Material for this task:

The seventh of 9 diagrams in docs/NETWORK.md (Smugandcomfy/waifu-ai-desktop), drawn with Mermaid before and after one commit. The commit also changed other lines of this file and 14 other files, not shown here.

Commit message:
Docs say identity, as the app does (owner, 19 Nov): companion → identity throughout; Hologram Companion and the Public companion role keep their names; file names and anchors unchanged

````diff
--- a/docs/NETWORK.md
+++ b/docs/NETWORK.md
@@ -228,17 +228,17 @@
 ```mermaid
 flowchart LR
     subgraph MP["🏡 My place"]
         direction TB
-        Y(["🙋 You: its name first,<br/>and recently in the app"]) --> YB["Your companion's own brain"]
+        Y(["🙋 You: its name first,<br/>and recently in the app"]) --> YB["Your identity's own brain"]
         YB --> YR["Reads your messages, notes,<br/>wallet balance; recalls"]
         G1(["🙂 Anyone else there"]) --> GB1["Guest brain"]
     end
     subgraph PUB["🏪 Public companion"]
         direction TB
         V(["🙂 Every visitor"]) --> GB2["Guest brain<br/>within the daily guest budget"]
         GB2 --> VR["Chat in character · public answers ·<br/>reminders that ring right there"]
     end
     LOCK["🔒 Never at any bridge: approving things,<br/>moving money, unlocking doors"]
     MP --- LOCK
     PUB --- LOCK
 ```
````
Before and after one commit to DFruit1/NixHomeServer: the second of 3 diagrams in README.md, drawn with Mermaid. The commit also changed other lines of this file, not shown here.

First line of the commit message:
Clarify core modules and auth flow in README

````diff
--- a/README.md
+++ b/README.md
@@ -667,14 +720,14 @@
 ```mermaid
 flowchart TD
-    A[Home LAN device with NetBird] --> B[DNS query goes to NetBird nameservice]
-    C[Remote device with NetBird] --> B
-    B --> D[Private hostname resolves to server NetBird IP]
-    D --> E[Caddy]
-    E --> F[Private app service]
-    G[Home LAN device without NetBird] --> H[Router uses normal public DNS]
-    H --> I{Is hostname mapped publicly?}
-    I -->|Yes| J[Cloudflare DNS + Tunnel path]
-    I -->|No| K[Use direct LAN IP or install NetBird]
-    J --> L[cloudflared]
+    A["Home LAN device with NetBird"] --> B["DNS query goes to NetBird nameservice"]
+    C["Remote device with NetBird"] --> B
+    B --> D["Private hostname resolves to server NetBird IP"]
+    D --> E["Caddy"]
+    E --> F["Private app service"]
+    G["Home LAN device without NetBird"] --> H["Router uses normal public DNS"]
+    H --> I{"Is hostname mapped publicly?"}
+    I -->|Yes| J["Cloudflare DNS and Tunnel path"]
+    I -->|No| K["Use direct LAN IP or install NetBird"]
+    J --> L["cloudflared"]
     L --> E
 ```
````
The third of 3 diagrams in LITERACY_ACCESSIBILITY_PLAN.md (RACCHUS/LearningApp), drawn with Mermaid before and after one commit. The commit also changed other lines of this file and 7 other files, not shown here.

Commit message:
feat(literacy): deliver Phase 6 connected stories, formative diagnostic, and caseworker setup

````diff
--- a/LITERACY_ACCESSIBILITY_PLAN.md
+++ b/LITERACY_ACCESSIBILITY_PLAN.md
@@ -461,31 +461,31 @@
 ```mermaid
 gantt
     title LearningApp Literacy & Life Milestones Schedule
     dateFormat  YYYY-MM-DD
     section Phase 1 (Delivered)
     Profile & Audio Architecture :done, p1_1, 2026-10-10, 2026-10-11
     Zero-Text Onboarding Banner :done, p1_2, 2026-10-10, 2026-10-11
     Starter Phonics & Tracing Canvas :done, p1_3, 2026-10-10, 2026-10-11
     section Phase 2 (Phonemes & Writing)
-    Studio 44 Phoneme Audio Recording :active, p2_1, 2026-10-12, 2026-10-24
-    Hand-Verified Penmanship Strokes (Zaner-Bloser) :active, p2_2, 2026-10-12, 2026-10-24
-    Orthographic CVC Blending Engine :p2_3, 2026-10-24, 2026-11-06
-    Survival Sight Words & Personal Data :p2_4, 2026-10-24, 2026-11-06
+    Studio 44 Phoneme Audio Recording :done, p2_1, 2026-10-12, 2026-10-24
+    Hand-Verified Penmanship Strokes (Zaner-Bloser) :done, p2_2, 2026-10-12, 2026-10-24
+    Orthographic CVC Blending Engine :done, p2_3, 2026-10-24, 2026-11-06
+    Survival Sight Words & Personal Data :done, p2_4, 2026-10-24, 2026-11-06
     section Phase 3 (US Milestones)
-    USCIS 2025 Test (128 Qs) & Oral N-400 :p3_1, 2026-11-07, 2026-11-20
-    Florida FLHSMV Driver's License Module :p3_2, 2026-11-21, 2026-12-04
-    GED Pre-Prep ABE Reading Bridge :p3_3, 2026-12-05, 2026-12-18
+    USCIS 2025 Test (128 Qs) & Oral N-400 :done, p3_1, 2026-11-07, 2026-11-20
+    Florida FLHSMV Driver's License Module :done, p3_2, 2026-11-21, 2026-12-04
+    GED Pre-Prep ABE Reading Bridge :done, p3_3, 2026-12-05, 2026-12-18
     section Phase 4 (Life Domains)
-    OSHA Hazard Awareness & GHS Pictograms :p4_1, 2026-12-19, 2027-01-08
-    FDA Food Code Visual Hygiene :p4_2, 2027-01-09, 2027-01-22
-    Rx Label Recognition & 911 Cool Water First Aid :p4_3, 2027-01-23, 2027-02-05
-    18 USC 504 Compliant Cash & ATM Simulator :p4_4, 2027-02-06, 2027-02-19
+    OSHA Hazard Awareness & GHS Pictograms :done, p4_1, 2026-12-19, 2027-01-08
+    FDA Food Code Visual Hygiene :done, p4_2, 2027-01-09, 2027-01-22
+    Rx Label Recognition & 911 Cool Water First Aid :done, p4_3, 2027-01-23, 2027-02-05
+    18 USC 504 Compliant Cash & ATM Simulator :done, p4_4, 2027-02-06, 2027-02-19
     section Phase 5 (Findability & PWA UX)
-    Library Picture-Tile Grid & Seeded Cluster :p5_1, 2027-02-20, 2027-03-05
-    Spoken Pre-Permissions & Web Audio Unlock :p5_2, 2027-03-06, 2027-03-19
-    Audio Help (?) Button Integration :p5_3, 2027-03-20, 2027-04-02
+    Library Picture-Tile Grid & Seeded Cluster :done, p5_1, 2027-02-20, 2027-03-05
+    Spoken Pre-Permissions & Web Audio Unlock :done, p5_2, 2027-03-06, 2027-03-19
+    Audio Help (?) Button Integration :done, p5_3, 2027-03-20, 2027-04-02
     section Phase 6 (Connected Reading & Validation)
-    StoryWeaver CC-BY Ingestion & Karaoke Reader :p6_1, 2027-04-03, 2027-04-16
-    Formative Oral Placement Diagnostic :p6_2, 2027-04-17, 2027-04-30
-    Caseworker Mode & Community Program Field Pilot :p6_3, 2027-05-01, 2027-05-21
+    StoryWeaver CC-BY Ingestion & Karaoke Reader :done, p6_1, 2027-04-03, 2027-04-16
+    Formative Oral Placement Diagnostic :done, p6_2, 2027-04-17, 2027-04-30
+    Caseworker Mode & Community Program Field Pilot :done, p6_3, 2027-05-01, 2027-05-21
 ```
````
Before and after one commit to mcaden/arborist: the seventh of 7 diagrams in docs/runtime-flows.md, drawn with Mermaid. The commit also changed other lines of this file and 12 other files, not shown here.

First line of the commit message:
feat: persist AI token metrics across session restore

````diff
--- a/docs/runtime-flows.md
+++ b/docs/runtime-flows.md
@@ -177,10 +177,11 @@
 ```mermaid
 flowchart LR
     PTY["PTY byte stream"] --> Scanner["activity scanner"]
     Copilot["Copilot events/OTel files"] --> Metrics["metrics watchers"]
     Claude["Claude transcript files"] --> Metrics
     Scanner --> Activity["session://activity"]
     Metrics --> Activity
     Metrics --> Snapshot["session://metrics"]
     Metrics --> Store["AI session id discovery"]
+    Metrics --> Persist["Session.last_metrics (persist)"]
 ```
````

Directions: Give the number of lines containing "section" in the entries, and no other text.

Finished exercise: 6